Records provided: Begin

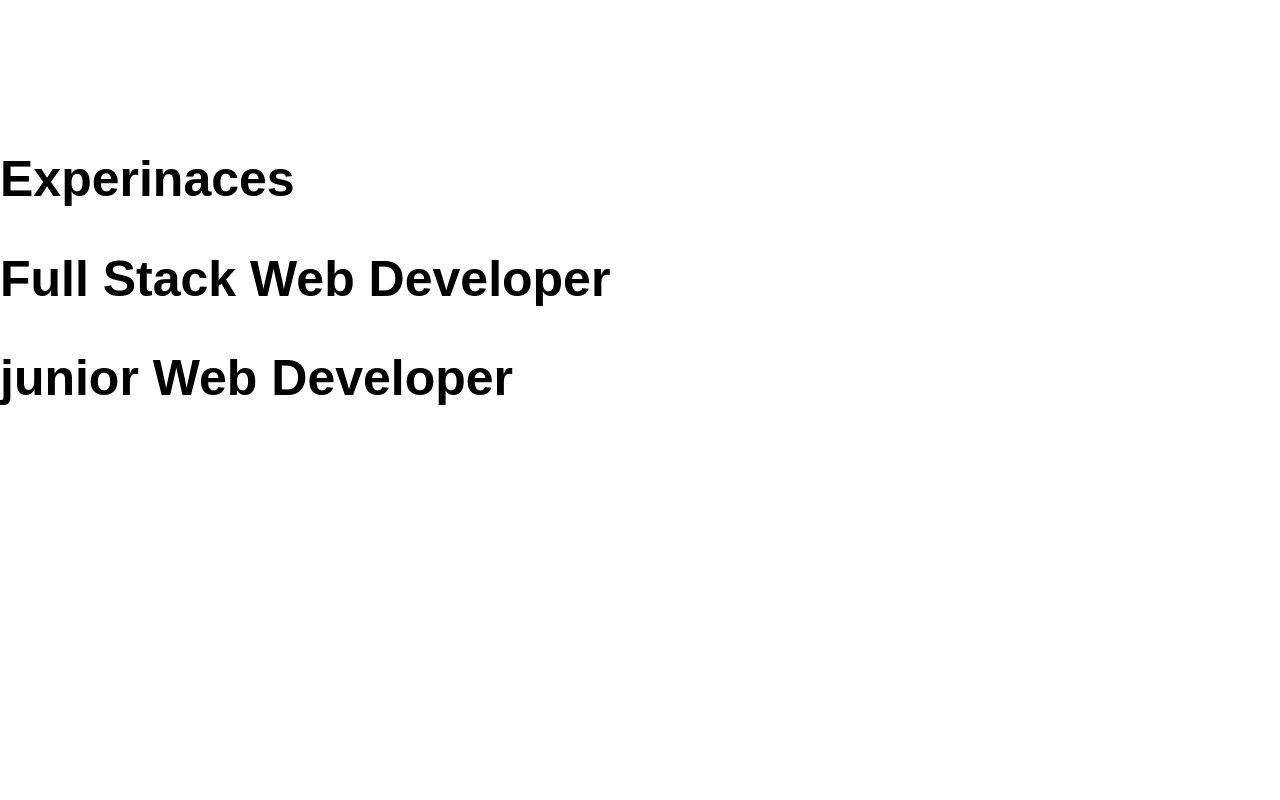
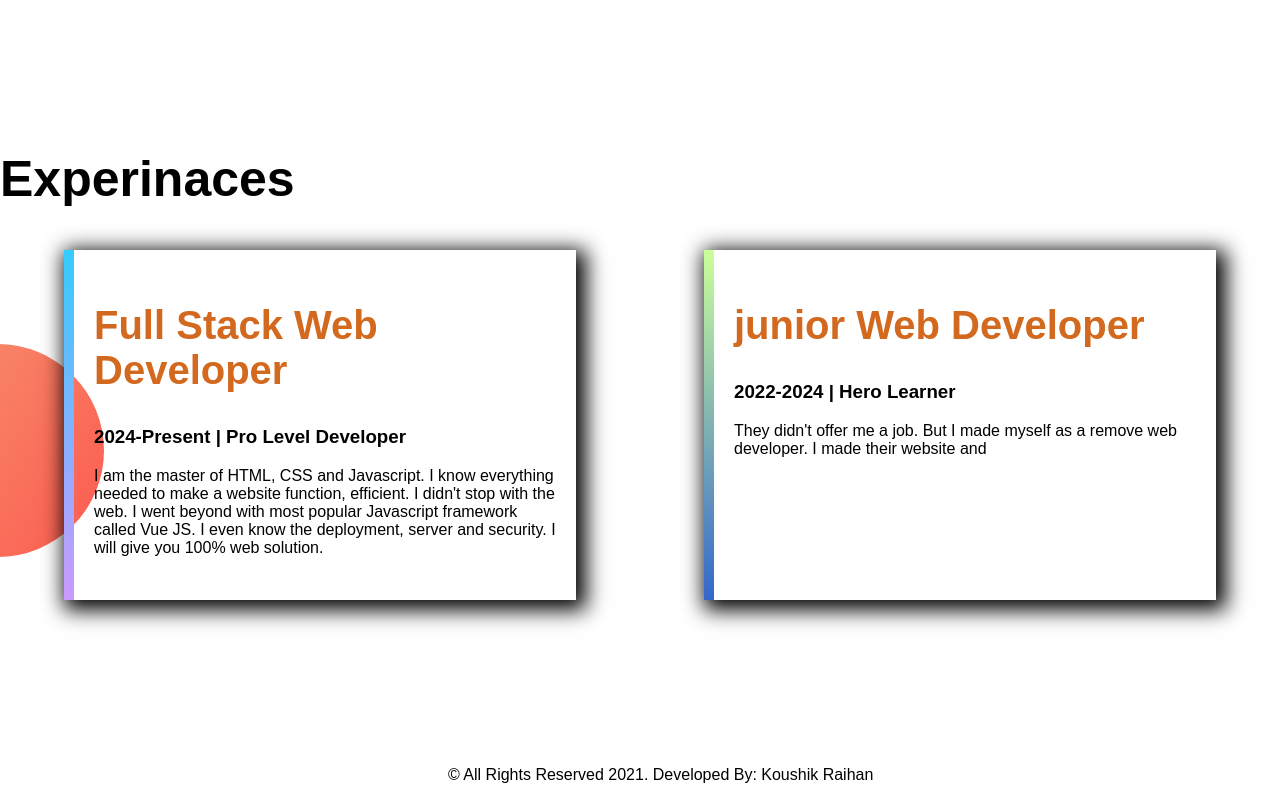
Before and after one commit to TayeburRahman/simpel_portfolio, a plain HTML site: page index.html in a window 1280 px wide. Shown: the part 1148-1948 px from the top of the page. Before the commit the page ends 1597 px from the top, so only its background shows below. Drawn offline with Linux system fonts and the light colour scheme.

Commit message:
fnish fast project

```diff
--- a/css/styel.css
+++ b/css/styel.css
@@ -62,7 +62,7 @@ body{
 }
 .link_buttons{
     text-decoration: none;
-    background-color: rgb(0, 255, 13);
+    background-color:#33cccc;
     padding: 15px  60px;
     border-radius: 5px;
 
@@ -75,3 +75,46 @@ h4{
     font-size: 30px;
     color:burlywood;
 }
+
+.Tayeb2{
+    display: flex;
+    height:350px;
+}
+.width2{
+    width: 50%;
+}
+.texthh1{
+    font-size: 40px;
+    color: chocolate;
+
+}
+.width2{
+    margin-left: 5%;
+    margin-right: 5%;
+    padding:20px;
+    box-shadow: 5px 5px 20px 5px black;
+
+}
+.experineces-area{
+    height: 600px;
+    background-image: url(../image/exp-bg.png);
+    background-repeat: no-repeat;
+    background-position: left;
+
+}
+#section-lefts{
+    border-left: 10px solid;
+    border-image: linear-gradient(to bottom, #33ccff 0%, #cc99ff 100%);
+    border-image-slice: 1;
+
+}
+#section-rights{
+    border-left: 10px solid;
+    border-image: linear-gradient(to bottom, #ccff99 0%, #3366cc 100%);
+    border-image-slice: 1;
+
+
+}
+#footer-sec {
+    margin-left:35%;
+}
--- a/index.html
+++ b/index.html
@@ -45,16 +45,25 @@
 
     <section class="experineces-area">
       <h1>Experinaces</h1>
-      <div class="">
-        <h1>Full Stack Web Developer</h1>
+    <div class="Tayeb2">
+
+      <div id="section-lefts" class="width2">
+        <h1 class="texthh1">Full Stack Web Developer</h1>
+        <h3>2024-Present | Pro Level Developer</h3>
+        <p>I am the master of HTML, CSS and Javascript. I know everything needed to make a website function, efficient. I didn't stop with the web. I went beyond with most popular Javascript framework called Vue JS. I even know the deployment, server and security. I will give you 100% web solution.</p>
 
       </div>
-      <div>
+      <div id="section-rights" class="width2">
+        <h1 class="texthh1">junior Web Developer</h1>
+        <h3>2022-2024 | Hero Learner</h3>
+        <p>They didn't offer me a job. But I made myself as a remove web developer. I made their website and</p>
+      </divclass="width2">
 
-      </div class="">
-      <h1>junior Web Developer</h1>
+    </div>
+    <p></p>
 
     </section>
+    <p id="footer-sec">© All Rights Reserved 2021. Developed By: Koushik Raihan</p>
 
 
 
```
Also changed, not shown: image/index.html (deleted, +0 -52 lines), image/208750757_1251131581986569_2423068260924419456_n.jpg (deleted), image/baby (1).png (deleted), image/baby (2).png (deleted), image/profile.png (deleted), image/profile2.png (deleted), image/zunayed evan.jpg (deleted).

Records provided: End

Without any pictures, please reproduce the full set of entries.

__Problem solution__.
Before and after one commit to TayeburRahman/simpel_portfolio, a plain HTML site: page index.html in a window 1280 px wide. Shown: the part 1148-1948 px from the top of the page. Before the commit the page ends 1597 px from the top, so only its background shows below. Drawn offline with Linux system fonts and the light colour scheme.

Commit message:
fnish fast project

```diff
--- a/css/styel.css
+++ b/css/styel.css
@@ -62,7 +62,7 @@ body{
 }
 .link_buttons{
     text-decoration: none;
-    background-color: rgb(0, 255, 13);
+    background-color:#33cccc;
     padding: 15px  60px;
     border-radius: 5px;
 
@@ -75,3 +75,46 @@ h4{
     font-size: 30px;
     color:burlywood;
 }
+
+.Tayeb2{
+    display: flex;
+    height:350px;
+}
+.width2{
+    width: 50%;
+}
+.texthh1{
+    font-size: 40px;
+    color: chocolate;
+
+}
+.width2{
+    margin-left: 5%;
+    margin-right: 5%;
+    padding:20px;
+    box-shadow: 5px 5px 20px 5px black;
+
+}
+.experineces-area{
+    height: 600px;
+    background-image: url(../image/exp-bg.png);
+    background-repeat: no-repeat;
+    background-position: left;
+
+}
+#section-lefts{
+    border-left: 10px solid;
+    border-image: linear-gradient(to bottom, #33ccff 0%, #cc99ff 100%);
+    border-image-slice: 1;
+
+}
+#section-rights{
+    border-left: 10px solid;
+    border-image: linear-gradient(to bottom, #ccff99 0%, #3366cc 100%);
+    border-image-slice: 1;
+
+
+}
+#footer-sec {
+    margin-left:35%;
+}
--- a/index.html
+++ b/index.html
@@ -45,16 +45,25 @@
 
     <section class="experineces-area">
       <h1>Experinaces</h1>
-      <div class="">
-        <h1>Full Stack Web Developer</h1>
+    <div class="Tayeb2">
+
+      <div id="section-lefts" class="width2">
+        <h1 class="texthh1">Full Stack Web Developer</h1>
+        <h3>2024-Present | Pro Level Developer</h3>
+        <p>I am the master of HTML, CSS and Javascript. I know everything needed to make a website function, efficient. I didn't stop with the web. I went beyond with most popular Javascript framework called Vue JS. I even know the deployment, server and security. I will give you 100% web solution.</p>
 
       </div>
-      <div>
+      <div id="section-rights" class="width2">
+        <h1 class="texthh1">junior Web Developer</h1>
+        <h3>2022-2024 | Hero Learner</h3>
+        <p>They didn't offer me a job. But I made myself as a remove web developer. I made their website and</p>
+      </divclass="width2">
 
-      </div class="">
-      <h1>junior Web Developer</h1>
+    </div>
+    <p></p>
 
     </section>
+    <p id="footer-sec">© All Rights Reserved 2021. Developed By: Koushik Raihan</p>
 
 
 
```
Also changed, not shown: image/index.html (deleted, +0 -52 lines), image/208750757_1251131581986569_2423068260924419456_n.jpg (deleted), image/baby (1).png (deleted), image/baby (2).png (deleted), image/profile.png (deleted), image/profile2.png (deleted), image/zunayed evan.jpg (deleted).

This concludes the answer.